### Exercise brief
Whenever the word "pointer" shows up in a line of the data, copy that line.
*** Begin section ***
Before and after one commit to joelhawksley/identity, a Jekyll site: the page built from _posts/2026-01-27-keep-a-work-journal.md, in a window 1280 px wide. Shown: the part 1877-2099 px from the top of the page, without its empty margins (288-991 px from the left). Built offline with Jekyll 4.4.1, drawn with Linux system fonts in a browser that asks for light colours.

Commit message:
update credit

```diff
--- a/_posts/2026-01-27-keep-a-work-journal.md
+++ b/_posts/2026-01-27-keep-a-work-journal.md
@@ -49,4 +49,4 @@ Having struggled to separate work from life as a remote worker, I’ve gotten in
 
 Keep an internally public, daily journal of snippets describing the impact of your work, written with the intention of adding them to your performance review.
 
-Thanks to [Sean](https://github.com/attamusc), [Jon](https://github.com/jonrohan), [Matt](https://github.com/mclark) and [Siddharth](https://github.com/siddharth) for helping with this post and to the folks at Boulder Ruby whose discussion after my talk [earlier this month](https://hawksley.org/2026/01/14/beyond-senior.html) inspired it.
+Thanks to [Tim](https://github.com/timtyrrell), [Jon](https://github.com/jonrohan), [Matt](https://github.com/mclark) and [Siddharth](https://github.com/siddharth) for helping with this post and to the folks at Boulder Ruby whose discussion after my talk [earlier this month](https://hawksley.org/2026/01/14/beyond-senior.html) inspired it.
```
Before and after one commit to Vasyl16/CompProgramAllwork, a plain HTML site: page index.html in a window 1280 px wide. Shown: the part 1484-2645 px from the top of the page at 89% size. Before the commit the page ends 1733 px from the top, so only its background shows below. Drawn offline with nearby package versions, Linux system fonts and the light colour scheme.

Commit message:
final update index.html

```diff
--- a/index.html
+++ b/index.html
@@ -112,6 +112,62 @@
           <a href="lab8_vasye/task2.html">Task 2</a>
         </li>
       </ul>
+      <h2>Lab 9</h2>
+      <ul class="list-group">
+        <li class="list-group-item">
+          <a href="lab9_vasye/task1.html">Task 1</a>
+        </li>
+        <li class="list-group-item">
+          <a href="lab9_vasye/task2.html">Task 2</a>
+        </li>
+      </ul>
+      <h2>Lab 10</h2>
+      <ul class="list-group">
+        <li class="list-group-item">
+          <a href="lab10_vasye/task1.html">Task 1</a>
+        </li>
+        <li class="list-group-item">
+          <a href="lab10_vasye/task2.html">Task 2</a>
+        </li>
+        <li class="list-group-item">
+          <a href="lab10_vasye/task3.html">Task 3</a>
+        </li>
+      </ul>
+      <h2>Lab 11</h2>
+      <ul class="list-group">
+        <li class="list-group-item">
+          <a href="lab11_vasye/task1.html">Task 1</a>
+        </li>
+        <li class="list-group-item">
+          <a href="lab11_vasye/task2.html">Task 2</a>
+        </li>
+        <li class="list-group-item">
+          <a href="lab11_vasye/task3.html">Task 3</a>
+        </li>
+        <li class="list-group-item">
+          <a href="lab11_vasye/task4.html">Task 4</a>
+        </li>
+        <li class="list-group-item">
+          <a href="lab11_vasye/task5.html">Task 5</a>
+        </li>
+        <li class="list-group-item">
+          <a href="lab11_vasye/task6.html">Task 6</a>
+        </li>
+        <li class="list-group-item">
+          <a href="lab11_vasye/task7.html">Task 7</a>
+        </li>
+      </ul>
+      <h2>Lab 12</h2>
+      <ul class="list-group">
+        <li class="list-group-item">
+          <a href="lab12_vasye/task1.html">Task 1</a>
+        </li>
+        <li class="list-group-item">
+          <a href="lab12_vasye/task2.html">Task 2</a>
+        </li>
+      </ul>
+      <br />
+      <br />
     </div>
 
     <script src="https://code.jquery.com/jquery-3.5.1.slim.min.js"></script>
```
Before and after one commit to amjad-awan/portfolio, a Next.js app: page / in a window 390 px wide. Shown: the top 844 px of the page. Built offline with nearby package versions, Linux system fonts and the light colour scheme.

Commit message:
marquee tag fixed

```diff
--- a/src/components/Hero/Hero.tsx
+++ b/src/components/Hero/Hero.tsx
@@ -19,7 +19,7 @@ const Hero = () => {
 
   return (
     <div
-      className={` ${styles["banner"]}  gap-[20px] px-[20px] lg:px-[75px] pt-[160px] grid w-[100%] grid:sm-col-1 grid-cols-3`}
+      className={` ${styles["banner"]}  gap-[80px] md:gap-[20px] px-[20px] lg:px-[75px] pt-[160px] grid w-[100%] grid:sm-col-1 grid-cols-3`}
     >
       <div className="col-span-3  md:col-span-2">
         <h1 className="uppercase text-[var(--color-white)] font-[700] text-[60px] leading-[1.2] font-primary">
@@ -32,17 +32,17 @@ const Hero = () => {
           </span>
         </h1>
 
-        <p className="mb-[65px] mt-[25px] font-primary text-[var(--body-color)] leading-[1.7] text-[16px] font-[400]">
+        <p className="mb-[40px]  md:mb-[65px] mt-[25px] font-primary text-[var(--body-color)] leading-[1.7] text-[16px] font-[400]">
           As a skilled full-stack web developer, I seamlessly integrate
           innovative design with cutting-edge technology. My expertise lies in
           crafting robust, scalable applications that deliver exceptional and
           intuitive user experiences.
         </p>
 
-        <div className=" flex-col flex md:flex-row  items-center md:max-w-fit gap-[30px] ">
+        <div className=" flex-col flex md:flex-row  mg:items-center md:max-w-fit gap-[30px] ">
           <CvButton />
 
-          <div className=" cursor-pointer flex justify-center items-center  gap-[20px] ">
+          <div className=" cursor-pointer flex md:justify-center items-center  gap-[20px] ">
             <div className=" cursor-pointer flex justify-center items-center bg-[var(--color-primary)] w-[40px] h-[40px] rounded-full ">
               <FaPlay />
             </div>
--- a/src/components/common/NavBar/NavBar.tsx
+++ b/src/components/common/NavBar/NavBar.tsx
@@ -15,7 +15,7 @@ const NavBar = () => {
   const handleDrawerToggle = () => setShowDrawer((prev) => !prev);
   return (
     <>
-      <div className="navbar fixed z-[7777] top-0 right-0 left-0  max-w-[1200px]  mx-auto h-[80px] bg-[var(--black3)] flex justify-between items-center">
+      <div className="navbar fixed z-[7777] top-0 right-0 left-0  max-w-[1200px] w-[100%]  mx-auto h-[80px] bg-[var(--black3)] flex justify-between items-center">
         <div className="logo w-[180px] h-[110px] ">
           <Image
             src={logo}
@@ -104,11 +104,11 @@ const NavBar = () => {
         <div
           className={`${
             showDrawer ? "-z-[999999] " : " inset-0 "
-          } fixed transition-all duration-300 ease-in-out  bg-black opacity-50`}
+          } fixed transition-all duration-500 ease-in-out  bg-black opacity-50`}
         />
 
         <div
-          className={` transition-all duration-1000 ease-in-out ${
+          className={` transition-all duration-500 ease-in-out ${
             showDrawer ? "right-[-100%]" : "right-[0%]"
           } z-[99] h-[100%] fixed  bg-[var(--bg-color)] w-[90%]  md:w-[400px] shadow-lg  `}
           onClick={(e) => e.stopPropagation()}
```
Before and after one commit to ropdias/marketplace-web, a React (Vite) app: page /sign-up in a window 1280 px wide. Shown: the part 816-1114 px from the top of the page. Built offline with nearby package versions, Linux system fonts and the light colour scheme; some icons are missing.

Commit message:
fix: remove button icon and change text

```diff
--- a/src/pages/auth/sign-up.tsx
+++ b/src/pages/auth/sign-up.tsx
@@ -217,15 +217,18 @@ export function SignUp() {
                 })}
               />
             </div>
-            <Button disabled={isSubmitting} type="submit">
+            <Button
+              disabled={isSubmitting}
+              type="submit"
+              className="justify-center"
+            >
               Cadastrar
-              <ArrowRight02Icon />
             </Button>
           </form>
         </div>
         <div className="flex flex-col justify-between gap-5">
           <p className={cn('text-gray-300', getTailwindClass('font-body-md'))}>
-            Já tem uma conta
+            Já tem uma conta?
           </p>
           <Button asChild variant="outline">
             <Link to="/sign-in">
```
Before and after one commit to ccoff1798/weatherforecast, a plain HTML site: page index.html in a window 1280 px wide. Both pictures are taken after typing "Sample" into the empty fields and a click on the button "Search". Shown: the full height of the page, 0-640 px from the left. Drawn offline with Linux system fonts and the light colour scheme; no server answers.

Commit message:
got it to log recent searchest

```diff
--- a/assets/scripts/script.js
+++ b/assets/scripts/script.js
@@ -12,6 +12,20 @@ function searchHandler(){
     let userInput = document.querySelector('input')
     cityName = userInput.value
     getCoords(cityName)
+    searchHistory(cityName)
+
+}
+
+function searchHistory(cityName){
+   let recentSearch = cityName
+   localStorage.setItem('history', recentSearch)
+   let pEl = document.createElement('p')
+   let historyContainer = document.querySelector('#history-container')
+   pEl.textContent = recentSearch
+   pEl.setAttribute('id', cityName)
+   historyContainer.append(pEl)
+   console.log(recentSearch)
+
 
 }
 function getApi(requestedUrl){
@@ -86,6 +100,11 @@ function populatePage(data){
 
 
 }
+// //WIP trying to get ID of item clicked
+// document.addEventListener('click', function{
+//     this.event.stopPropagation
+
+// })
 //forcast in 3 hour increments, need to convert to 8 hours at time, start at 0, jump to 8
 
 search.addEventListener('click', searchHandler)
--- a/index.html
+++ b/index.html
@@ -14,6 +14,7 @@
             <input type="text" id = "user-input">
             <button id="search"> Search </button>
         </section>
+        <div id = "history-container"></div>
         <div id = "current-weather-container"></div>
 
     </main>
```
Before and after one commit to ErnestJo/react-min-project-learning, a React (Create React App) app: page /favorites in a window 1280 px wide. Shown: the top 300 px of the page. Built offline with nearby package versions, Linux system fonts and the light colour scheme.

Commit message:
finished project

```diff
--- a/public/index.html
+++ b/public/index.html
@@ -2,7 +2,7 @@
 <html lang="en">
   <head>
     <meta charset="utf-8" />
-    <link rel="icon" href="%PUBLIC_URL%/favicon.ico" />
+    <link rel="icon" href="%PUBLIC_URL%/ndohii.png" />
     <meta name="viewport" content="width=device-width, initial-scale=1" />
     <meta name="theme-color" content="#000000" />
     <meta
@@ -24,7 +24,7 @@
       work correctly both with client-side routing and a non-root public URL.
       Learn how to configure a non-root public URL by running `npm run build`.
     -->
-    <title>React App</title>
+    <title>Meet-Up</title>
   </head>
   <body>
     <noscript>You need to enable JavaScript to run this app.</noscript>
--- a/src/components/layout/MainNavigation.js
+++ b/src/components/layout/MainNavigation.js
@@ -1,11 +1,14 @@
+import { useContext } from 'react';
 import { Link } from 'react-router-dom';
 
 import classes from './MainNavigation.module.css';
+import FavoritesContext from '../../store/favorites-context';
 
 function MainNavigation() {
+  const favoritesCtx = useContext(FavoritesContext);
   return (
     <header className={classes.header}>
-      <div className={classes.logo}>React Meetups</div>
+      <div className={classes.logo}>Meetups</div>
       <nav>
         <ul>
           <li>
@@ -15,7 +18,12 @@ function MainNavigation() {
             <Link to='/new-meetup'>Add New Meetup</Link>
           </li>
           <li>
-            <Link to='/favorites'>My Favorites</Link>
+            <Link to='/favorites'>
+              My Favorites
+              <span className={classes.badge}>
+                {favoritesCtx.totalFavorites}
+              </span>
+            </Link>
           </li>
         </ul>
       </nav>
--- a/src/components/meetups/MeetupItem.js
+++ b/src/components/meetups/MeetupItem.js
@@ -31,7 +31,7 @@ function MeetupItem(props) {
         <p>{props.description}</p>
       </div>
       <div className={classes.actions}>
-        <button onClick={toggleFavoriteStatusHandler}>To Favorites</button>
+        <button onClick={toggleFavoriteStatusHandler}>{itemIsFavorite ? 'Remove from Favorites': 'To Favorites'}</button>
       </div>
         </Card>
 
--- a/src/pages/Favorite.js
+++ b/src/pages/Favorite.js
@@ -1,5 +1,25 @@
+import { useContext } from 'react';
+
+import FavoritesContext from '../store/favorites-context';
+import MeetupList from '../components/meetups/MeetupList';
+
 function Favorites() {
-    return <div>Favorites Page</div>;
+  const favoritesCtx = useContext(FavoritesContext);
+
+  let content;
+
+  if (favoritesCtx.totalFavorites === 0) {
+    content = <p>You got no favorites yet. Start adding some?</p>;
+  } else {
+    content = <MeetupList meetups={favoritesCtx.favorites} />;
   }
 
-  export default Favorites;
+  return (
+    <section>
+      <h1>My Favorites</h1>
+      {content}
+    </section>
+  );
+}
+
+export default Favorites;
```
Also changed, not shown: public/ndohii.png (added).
*** End section ***
### Output of the exercise
-          <div className=" cursor-pointer flex justify-center items-center  gap-[20px] ">
+          <div className=" cursor-pointer flex md:justify-center items-center  gap-[20px] ">
             <div className=" cursor-pointer flex justify-center items-center bg-[var(--color-primary)] w-[40px] h-[40px] rounded-full ">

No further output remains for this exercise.